As with the Dodgers and Blue Jays blogs out there, I've witnessed a number of different team collectors.
As with Hideo Nomo and Tony Gwynn, the blogosphere is home to many different player collections.
And whether it's night card or serial numbered "frankensets", the many different "miscellaneous" collections out there have continually kept me interested in what else is to come on a day-to-day basis around here.
Because of that, the blogosphere has been an inspiration to me.
My readings over the past year have shown me that change can indeed be a good thing.
I've "inducted" over a dozen new players into my binders during my time as a blogger.
And, if the above Augie Ojeda is any indication, I'm starting to buy cards that are simply "cool".
Even though he's not in my binders, I couldn't help but pluck that one from that "Hilton show" dime box from a few weeks back. I'm not sure I'd ever seen quite a photo angle like that on a baseball card before.
It's almost like we're seeing the play develop from the dugout.
That alone made it worth a spot in my collection.
After all, what fun is collecting without a little change every now and then?

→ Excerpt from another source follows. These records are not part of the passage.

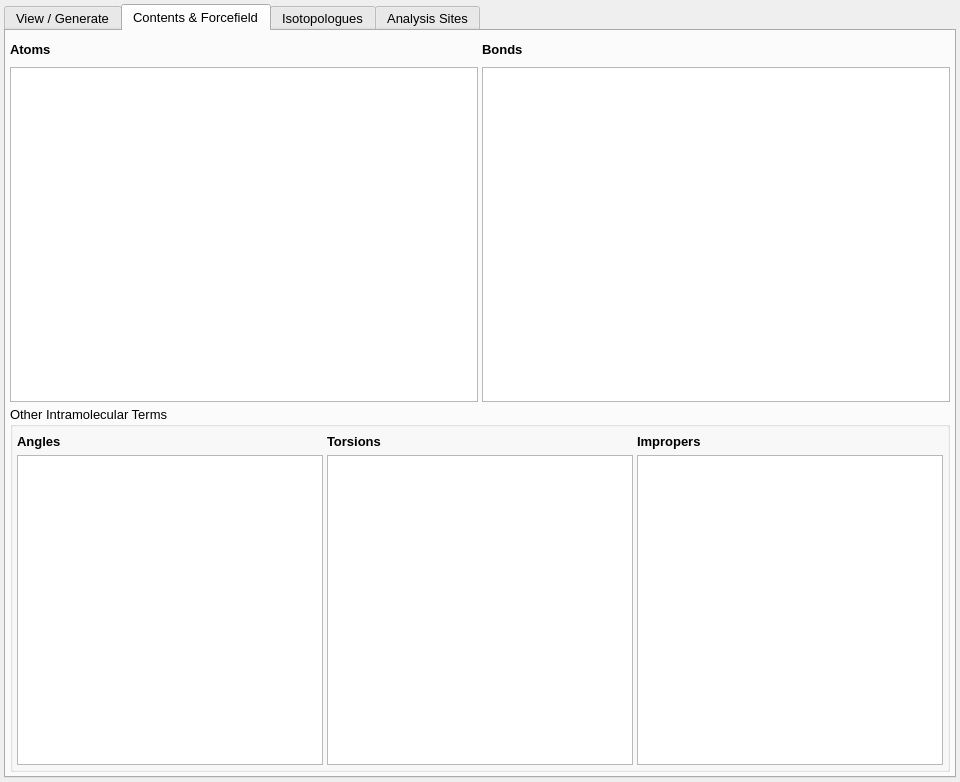
The window that src/gui/speciestab.ui (disorderedmaterials/dissolve) describes before a commit, drawn with Qt 5.
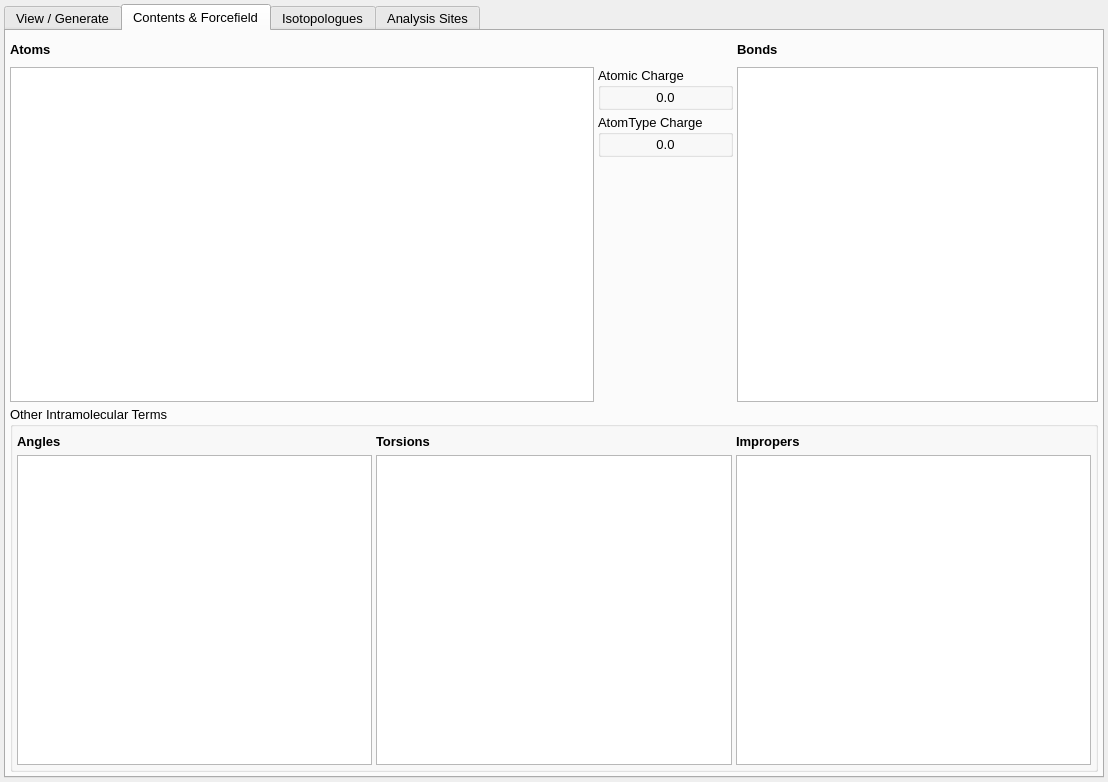
The same window after the commit. The open tabs and pages were chosen to show the change. Icons and pictures are not drawn. Custom widgets are drawn as their Qt base class.

Commit message: Calculate and show total charge on species page.

What changed in the file:
```diff
--- a/src/gui/speciestab.ui
+++ b/src/gui/speciestab.ui
@@ -6,7 +6,7 @@
    <rect>
     <x>0</x>
     <y>0</y>
-    <width>960</width>
+    <width>1108</width>
     <height>782</height>
    </rect>
   </property>
@@ -135,28 +135,47 @@
       <attribute name="title">
        <string>Contents &amp;&amp; Forcefield</string>
       </attribute>
+      <layout class="QVBoxLayout" name="verticalLayout_17">
+       <property name="spacing">
+        <number>4</number>
+       </property>
+       <property name="leftMargin">
+        <number>4</number>
+       </property>
+       <property name="topMargin">
+        <number>4</number>
+       </property>
+       <property name="rightMargin">
+        <number>4</number>
+       </property>
+       <property name="bottomMargin">
+        <number>4</number>
+       </property>
+       <item>
+        <layout class="QHBoxLayout" name="horizontalLayout_16">
+         <item>
+          <widget class="QWidget" name="AtomsWidget" native="true">
+           <property name="sizePolicy">
+            <sizepolicy hsizetype="Expanding" vsizetype="Preferred">
+             <horstretch>2</horstretch>
+             <verstretch>0</verstretch>
+            </sizepolicy>
+           </property>
       <layout class="QVBoxLayout" name="verticalLayout_8">
        <property name="spacing">
         <number>4</number>
        </property>
        <property name="leftMargin">
-        <number>4</number>
+             <number>0</number>
        </property>
        <property name="topMargin">
-        <number>4</number>
+             <number>0</number>
        </property>
        <property name="rightMargin">
-        <number>4</number>
+             <number>0</number>
        </property>
        <property name="bottomMargin">
-        <number>4</number>
-       </property>
-       <item>
-        <layout class="QHBoxLayout" name="horizontalLayout_2">
-         <item>
-          <layout class="QVBoxLayout" name="verticalLayout_5">
-           <property name="spacing">
-            <number>4</number>
+             <number>0</number>
            </property>
            <item>
             <layout class="QHBoxLayout" name="horizontalLayout_8">
@@ -204,6 +223,11 @@
             </layout>
            </item>
            <item>
+             <layout class="QHBoxLayout" name="horizontalLayout_13">
+              <property name="spacing">
+               <number>4</number>
+              </property>
+              <item>
             <widget class="QTableView" name="AtomTable">
              <property name="sizePolicy">
               <sizepolicy hsizetype="Expanding" vsizetype="Expanding">
@@ -237,13 +261,126 @@
              </attribute>
             </widget>
            </item>
-          </layout>
+              <item>
+               <layout class="QVBoxLayout" name="verticalLayout_5">
+                <item>
+                 <widget class="QGroupBox" name="TotalAtomChargeGroup">
+                  <property name="title">
+                   <string>Atomic Charge</string>
+                  </property>
+                  <layout class="QHBoxLayout" name="horizontalLayout_2">
+                   <property name="spacing">
+                    <number>2</number>
+                   </property>
+                   <property name="leftMargin">
+                    <number>2</number>
+                   </property>
+                   <property name="topMargin">
+                    <number>2</number>
+                   </property>
+                   <property name="rightMargin">
+                    <number>2</number>
+                   </property>
+                   <property name="bottomMargin">
+                    <number>2</number>
+                   </property>
+                   <item>
+                    <widget class="QLabel" name="TotalAtomChargeLabel">
+                     <property name="toolTip">
+                      <string>Total charge on the species as calculated from indivdual charges on species atoms</string>
+                     </property>
+                     <property name="text">
+                      <string>0.0</string>
+                     </property>
+                     <property name="alignment">
+                      <set>Qt::AlignCenter</set>
+                     </property>
+                    </widget>
+                   </item>
+                  </layout>
+                 </widget>
          </item>
          <item>
+                 <widget class="QGroupBox" name="TotalAtomTypeChargeGroup">
+                  <property name="title">
+                   <string>AtomType Charge</string>
+                  </property>
+                  <layout class="QHBoxLayout" name="horizontalLayout_11">
+                   <property name="spacing">
+                    <number>2</number>
+                   </property>
+                   <property name="leftMargin">
+                    <number>2</number>
+                   </property>
+                   <property name="topMargin">
+                    <number>2</number>
+                   </property>
+                   <property name="rightMargin">
+                    <number>2</number>
+                   </property>
+                   <property name="bottomMargin">
+                    <number>2</number>
+                   </property>
+                   <item>
+                    <widget class="QLabel" name="TotalAtomTypeChargeLabel">
+                     <property name="toolTip">
+                      <string>Total charge on the species as calculated from indivdual charges on assigned atom typesatoms</string>
+                     </property>
+                     <property name="text">
+                      <string>0.0</string>
+                     </property>
+                     <property name="alignment">
+                      <set>Qt::AlignCenter</set>
+                     </property>
+                    </widget>
+                   </item>
+                  </layout>
+                 </widget>
+                </item>
+                <item>
+                 <spacer name="verticalSpacer_3">
+                  <property name="orientation">
+                   <enum>Qt::Vertical</enum>
+                  </property>
+                  <property name="sizeHint" stdset="0">
+                   <size>
+                    <width>20</width>
+                    <height>40</height>
+                   </size>
+                  </property>
+                 </spacer>
+                </item>
+               </layout>
+              </item>
+             </layout>
+            </item>
+           </layout>
+          </widget>
+         </item>
+         <item>
+          <widget class="QWidget" name="BondsWidget" native="true">
+           <property name="sizePolicy">
+            <sizepolicy hsizetype="Expanding" vsizetype="Preferred">
+             <horstretch>1</horstretch>
+             <verstretch>0</verstretch>
+            </sizepolicy>
+           </property>
           <layout class="QVBoxLayout" name="verticalLayout">
            <property name="spacing">
             <number>4</number>
            </property>
+            <property name="leftMargin">
+             <number>0</number>
+            </property>
+            <property name="topMargin">
+             <number>0</number>
+            </property>
+            <property name="rightMargin">
+             <number>0</number>
+            </property>
+            <property name="bottomMargin">
+             <number>0</number>
+            </property>
            <item>
             <layout class="QHBoxLayout" name="horizontalLayout_5">
              <property name="spacing">
@@ -324,6 +461,7 @@
             </widget>
            </item>
           </layout>
+          </widget>
          </item>
         </layout>
        </item>
```
Lines whose indentation alone changed are shown as unchanged. The commit also changes 3 other files.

But the lessons of the blogosphere go further than which cards I decide to welcome into my binders.
It carries over to the already existing pieces of my collection as well.
The blogosphere has taught me to take a deeper look at the hobby as a whole.
The first time this particular lesson really hit me came from everyone's favorite blogger, none other than Mr. Night Owl.
I remember going back through some of his older posts and coming across the amazing tale of Manny Ramirez and the "disappearing umpire".
I couldn't believe it. I'd had that Stadium Club card in my collection for a couple of years, yet I'd somehow never noticed the lack of an umpire on the front of it. (Much less the rest of the photoshopped backdrop.)
It all seemed so obvious. Yet, I probably would've gone the rest of my card collecting life without noting the glaring omission.
Ever since then, I've made dozens of new little "discoveries" with my own collection. Whether it's simply an odd camera angle or a unnaturally high uniform number, I've loved every minute of it.
And I could never possibly learn everything there is to know about my collection. There's always something new, something waiting to be "discovered".
That's the best part.
In the end, though, the most important lesson I've learned from the blogosphere extends further than baseball cards.
As I've trucked further and further along with my writings, something special has begun to happen.
I've started to realize some of the major aspects of being a part of a community.
It's been amazing to read the encouragement I've gotten during my time as a blogger.
Whether it's from a quick "look at this card!" type of post or a long-winded, more in-depth write-up, I've appreciated the amount of readership and each and every single one of the comments I've received over the past year.
It really means a lot.
On top of that, I've learned how to "give back" to the community. I've done my best to return the favor with comments lately.
It's the least I can do for the great feedback I've received from all of you.
Unlike the simple "Thanks for the trade!" slips I put into my trade packages during my time on the forums, I try to include more personal and appreciative notes in my mailers to fellow bloggers.
They can certainly go a long ways.
Plus, I try to add in a couple "extras" with every trade I make these days.
I, like everyone else, have a great deal of "outcast" cards that don't really serve a purpose in my household.
I can't think of a better use for them than to send them to a better home. A home where they'll hopefully help put a smile on another collector's face.
Here in the blogosphere, we support each other.
We encourage each other.
We inspire each other.
It has the true makings of a community.
And that's a special thing.
I am truly thankful for everything I've discussed in this post.
And every post I've written throughout the course of this past year.
Needless to say, I couldn't have done it without all the great folks out there who have helped teach me these important lessons in cardboard.
And some beyond cardboard, for that matter.
I tip my cap to you, fellow readers and bloggers.
Have a safe and happy new year!
I'll see you in 2013.